Two pieces of energy will merge over the northeastern United States Tuesday and rapidly strengthen, but what forecasters call the “phase” will occur “too slow and a tick too far east/northeast, allowing us to dodge what would’ve otherwise been an incredibly high impact storm system,” said John Homenuk, lead forecaster at New York Metro Weather.
But minor impacts are still on the table, he said, “even if only from the upper level trough and not directly related to the low pressure itself.”
“Forecast models have been indicating the potential for an area of enhanced lift to cross over the region late Tuesday night into early Wednesday, possibly proving sufficient to touch off areas of light snow which may bring light accumulations to some areas,” Homenuk said.
The latest forecast discussion from the National Weather Service office in Mount Holly, NJ calls for around 1.5 to 3.5 inches of snowfall over a 24 hour period, although according to the service’s forecast briefing Sunday, a higher late March sun angle and temperatures above freezing for areas outside of the highest elevations should prevent accumulations on paved surfaces during the daytime hours.
Still, even though the storm’s center of circulation will pass far enough to the east, the area will experience some strong wind gusts, according to the National Weather Service. The tidal flooding risk is currently below minor flooding thresholds, the service said, “but there is still some uncertainty as to the intensification of the low and still a possibility it could track farther west.”
Skies will clear Wednesday morning, but with temperatures in the 30s and northwest winds possibly gusting up to 40 mph along the coast, it will feel more like January than late March.

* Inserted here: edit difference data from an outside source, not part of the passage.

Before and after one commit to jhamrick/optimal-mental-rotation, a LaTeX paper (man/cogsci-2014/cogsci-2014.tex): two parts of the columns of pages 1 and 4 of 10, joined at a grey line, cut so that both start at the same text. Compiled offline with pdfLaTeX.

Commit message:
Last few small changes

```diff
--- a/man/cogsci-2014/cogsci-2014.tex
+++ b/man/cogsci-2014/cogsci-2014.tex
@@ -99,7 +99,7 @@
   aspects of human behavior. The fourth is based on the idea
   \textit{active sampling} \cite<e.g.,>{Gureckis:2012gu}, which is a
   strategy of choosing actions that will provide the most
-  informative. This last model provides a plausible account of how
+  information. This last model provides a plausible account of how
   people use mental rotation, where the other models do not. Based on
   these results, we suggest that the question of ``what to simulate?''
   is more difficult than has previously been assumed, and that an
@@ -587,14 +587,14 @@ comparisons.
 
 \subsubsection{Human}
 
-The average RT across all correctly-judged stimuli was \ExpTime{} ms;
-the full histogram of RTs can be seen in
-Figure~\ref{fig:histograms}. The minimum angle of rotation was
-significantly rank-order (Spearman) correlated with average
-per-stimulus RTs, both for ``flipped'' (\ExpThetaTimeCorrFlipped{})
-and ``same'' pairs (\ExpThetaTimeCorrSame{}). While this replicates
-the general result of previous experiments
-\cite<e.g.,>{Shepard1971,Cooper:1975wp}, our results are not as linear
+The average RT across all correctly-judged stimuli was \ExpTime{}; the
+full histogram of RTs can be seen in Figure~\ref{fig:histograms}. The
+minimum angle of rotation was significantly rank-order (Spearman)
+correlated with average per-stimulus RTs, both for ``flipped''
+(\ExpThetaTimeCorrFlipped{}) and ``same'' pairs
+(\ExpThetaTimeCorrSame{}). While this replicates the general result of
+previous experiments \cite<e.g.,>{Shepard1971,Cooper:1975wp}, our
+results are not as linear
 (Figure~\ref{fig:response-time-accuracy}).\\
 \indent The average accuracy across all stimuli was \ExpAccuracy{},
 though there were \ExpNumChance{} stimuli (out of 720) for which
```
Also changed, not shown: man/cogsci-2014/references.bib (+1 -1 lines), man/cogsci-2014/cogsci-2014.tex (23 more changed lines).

But all hope is not lost, as temperatures are expected to rise back to the 50s by Friday, according to NOAA.